- Exercise goal
Where the word "various" occurs in a line of the data, return the whole line.

- Data extracts
◇ ◇ ◇

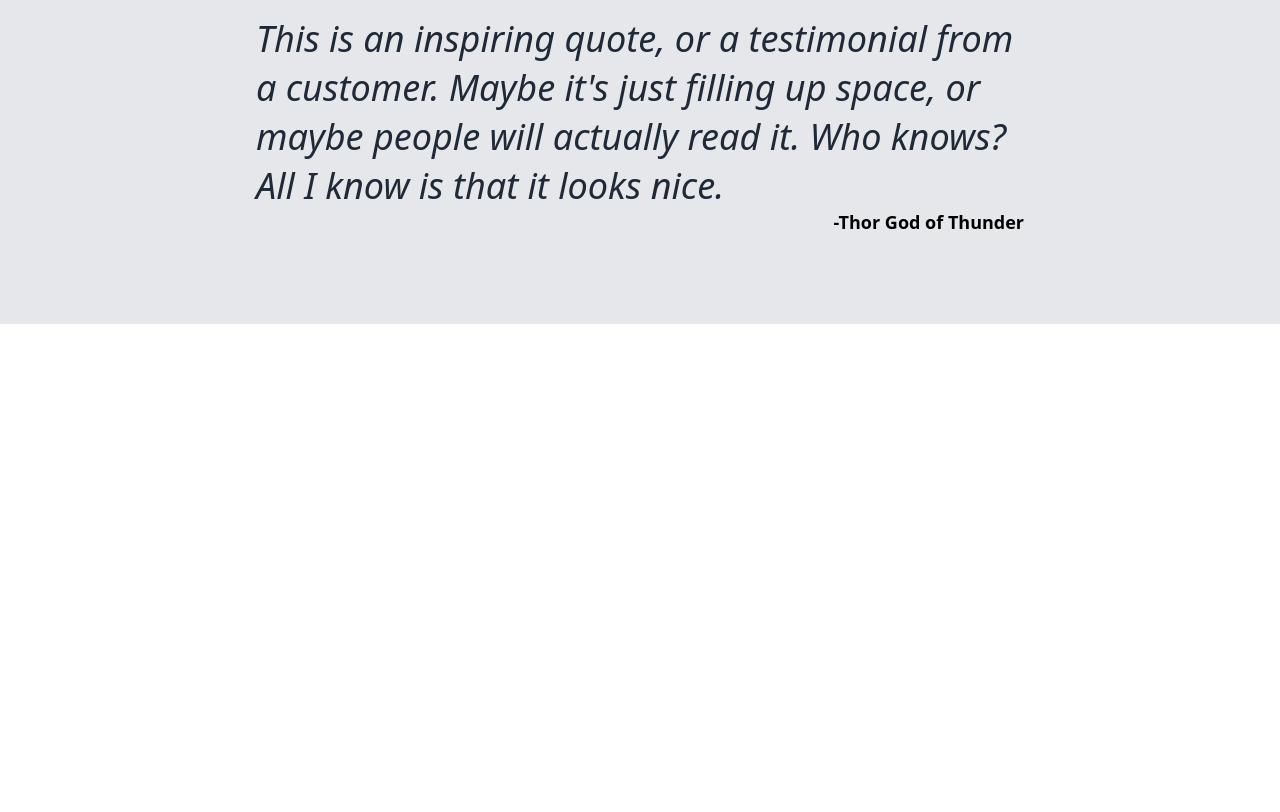
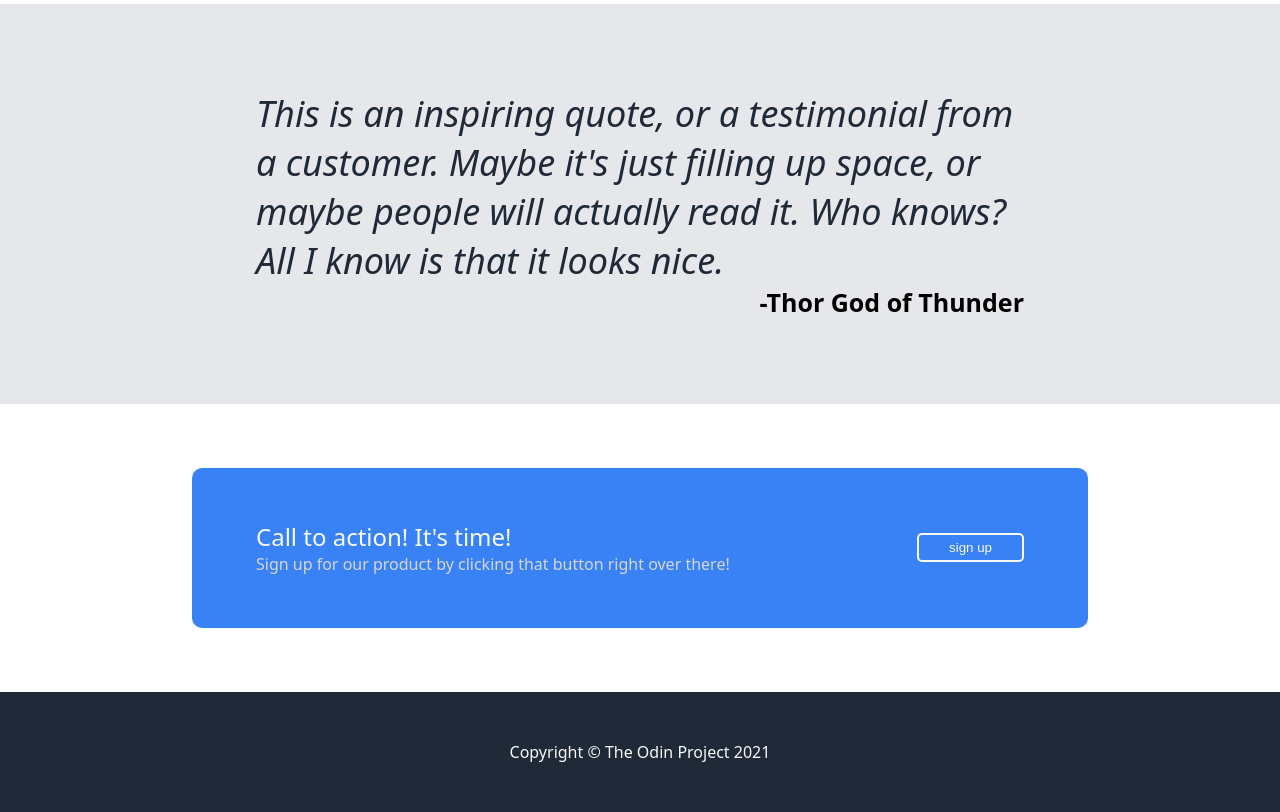
Before and after one commit to Fahim-abrar/Odin-first-project, a plain HTML site: page Index.html in a window 1280 px wide. Shown: the part 955-1767 px from the top of the page. Before the commit the page ends 1279 px from the top, so only its background shows below. Drawn offline with Linux system fonts and the light colour scheme.

Commit message:
completed base design: Add all the sections.

```diff
--- a/Index.html
+++ b/Index.html
@@ -53,6 +53,14 @@
     <p class="italic">This is an inspiring quote, or a testimonial from a customer. Maybe it's just filling up space, or maybe people will actually read it. Who knows? All I know is that it looks nice.</p>
     <p class="writer">-Thor God of Thunder</p>
   </div>
+  <div class="action-container">
+    <div class="left">
+    <div class="action-text">Call to action! It's time!</div>
+    <p>Sign up for our product by clicking that button right over there!</p>
+  </div>
+    <button class="action-button">sign up</button>
+  </div>
+  <div class="footer">Copyright © The Odin Project 2021</div>
 </body>
 
 </html>
--- a/Styles.css
+++ b/Styles.css
@@ -27,15 +27,15 @@ body{
     text-decoration: none;
     color: #bdbec0;
     font-size: 18px;
-
-
 }
 .hero{
     padding: 64px 15%;
     background-color: #1F2937;
     display: flex;
     align-items: center;
-    height: 60vh;
+    height: 70vh;
+
+
 }
 .hero-left{
     width: 50%;
@@ -102,10 +102,42 @@ body{
 .quote .writer{
     align-self: flex-end;
     font-weight: bold;
-    font-size: 18px;
+    font-size: 25px;
 }
 .quote .italic{
     font-size: 36px;
     font-style: italic;
     color: #1F2937;
 }
+.action-container{
+    height: 20vh;
+    background-color: #3882F6;
+    margin: 64px 15%;
+    padding: 10px 5%;
+    display: flex;
+    justify-content: space-between;
+    align-items: center;
+    border-radius: 10px;
+}
+.action-button{
+    background-color: #3882F6;
+    border: 2px solid #F9FAF8;
+    border-radius: 5px;
+    padding: 5px 30px;
+    color: #F9FAF8;
+}
+.action-text{
+    font-size: 24px;
+    color: #F9FAF8;
+}
+.action-container p{
+    color: #d6d6d5;
+}
+.footer{
+    height: 15vh;
+    display: flex;
+    justify-content: center;
+    align-items: center;
+    color: #F9FAF8;
+    background-color: #1F2937;
+}
```
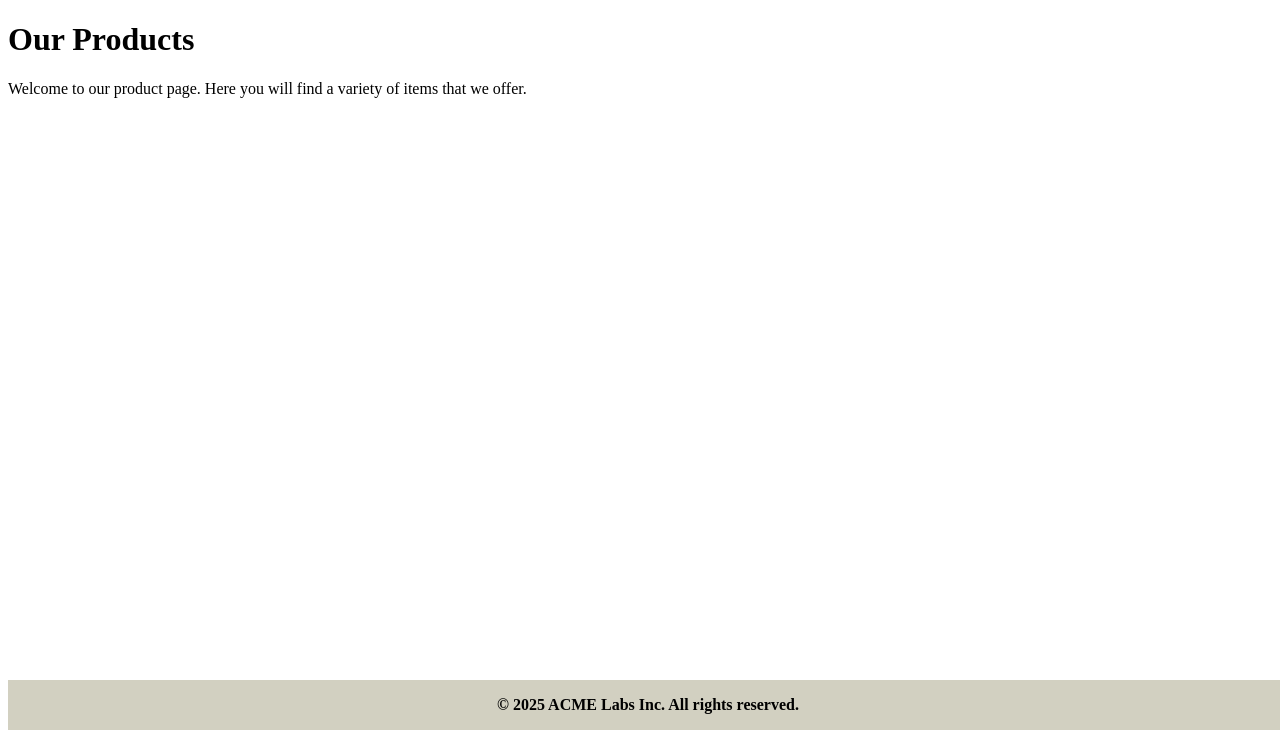
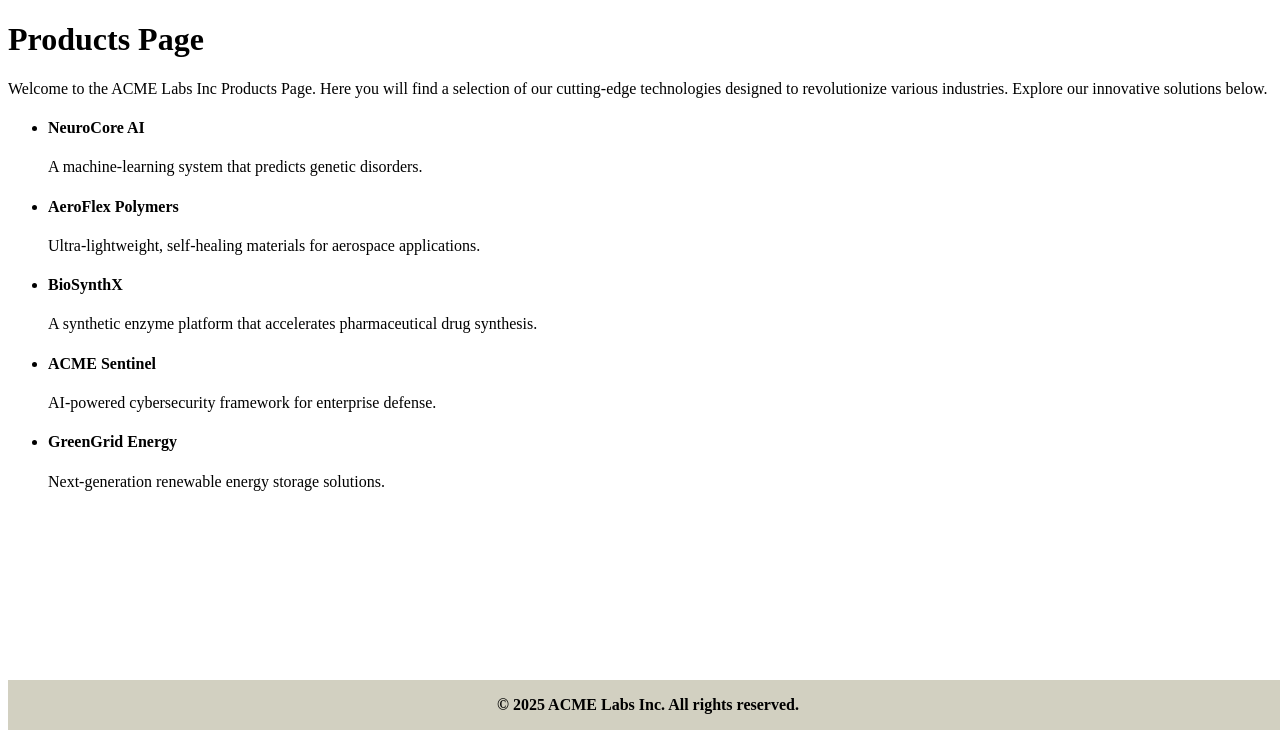
Before and after one commit to OldManSaturn/Company-Website, a Flask app: page /products in a window 1280 px wide. Shown: the part 70-800 px from the top of the page. Run offline with Flask 3, Linux system fonts and the light colour scheme.

Commit message:
Populated static web pages with company info

```diff
--- a/templates/home.html
+++ b/templates/home.html
@@ -13,4 +13,7 @@
     ACME Labs Inc. has secured multiple patents and collaborates with Fortune 500 companies to revolutionize industries.
     Established in 1998, ACME Labs Inc. has grown exponentially, both in size and impact, leading the way in various
     high-technology fields.</p>
+
+
+<p>In summary, ACME Labs Inc. is a pioneering force in research and development, dedicated to creating innovative and ethical solutions across biotechnology, artificial intelligence, and sustainable energy. With a talented team of over 500 employees, state-of-the-art facilities, and a commitment to excellence, ACME Labs Inc. continues to shape the future of technology and make a lasting impact on the world.</p>
 {% endblock %}
--- a/templates/legal.html
+++ b/templates/legal.html
@@ -3,4 +3,9 @@
 {% block content %}
 <h1>Legal Information</h1>
 <p>Here you can add the legal information for ACME Labs Inc.</p>
+<ul>
+    <li>ISO 9001:2015 Certified</li>
+    <li>FDA & EPA Regulatory Compliance for Biotech Products</li>
+    <li>U.S. Department of Defense Contract Holder</li>
+</ul>
 {% endblock %}
--- a/templates/products.html
+++ b/templates/products.html
@@ -1,7 +1,28 @@
 {% extends "base.html" %}
 
 {% block content %}
-<h1>Our Products</h1>
-<p>Welcome to our product page. Here you will find a variety of items that we offer.</p>
-<!-- Add more content here -->
+<h1>Products Page</h1>
+<p>Welcome to the ACME Labs Inc Products Page. Here you will find a selection of our cutting-edge technologies designed to revolutionize various industries. Explore our innovative solutions below.</p>
+<ul>
+    <li>
+        <h4>NeuroCore AI</h4>
+        <p>A machine-learning system that predicts genetic disorders.</p>
+    </li>
+    <li>
+        <h4>AeroFlex Polymers</h4>
+        <p>Ultra-lightweight, self-healing materials for aerospace applications.</p>
+    </li>
+    <li>
+        <h4>BioSynthX</h4>
+        <p>A synthetic enzyme platform that accelerates pharmaceutical drug synthesis.</p>
+    </li>
+    <li>
+        <h4>ACME Sentinel</h4>
+        <p>AI-powered cybersecurity framework for enterprise defense.</p>
+    </li>
+    <li>
+        <h4>GreenGrid Energy</h4>
+        <p>Next-generation renewable energy storage solutions.</p>
+    </li>
+</ul>
 {% endblock %}
```
Also changed, not shown: templates/partnerships.html (+7 -0 lines).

◇ ◇ ◇

- Final answer
     Established in 1998, ACME Labs Inc. has grown exponentially, both in size and impact, leading the way in various
+<p>Welcome to the ACME Labs Inc Products Page. Here you will find a selection of our cutting-edge technologies designed to revolutionize various industries. Explore our innovative solutions below.</p>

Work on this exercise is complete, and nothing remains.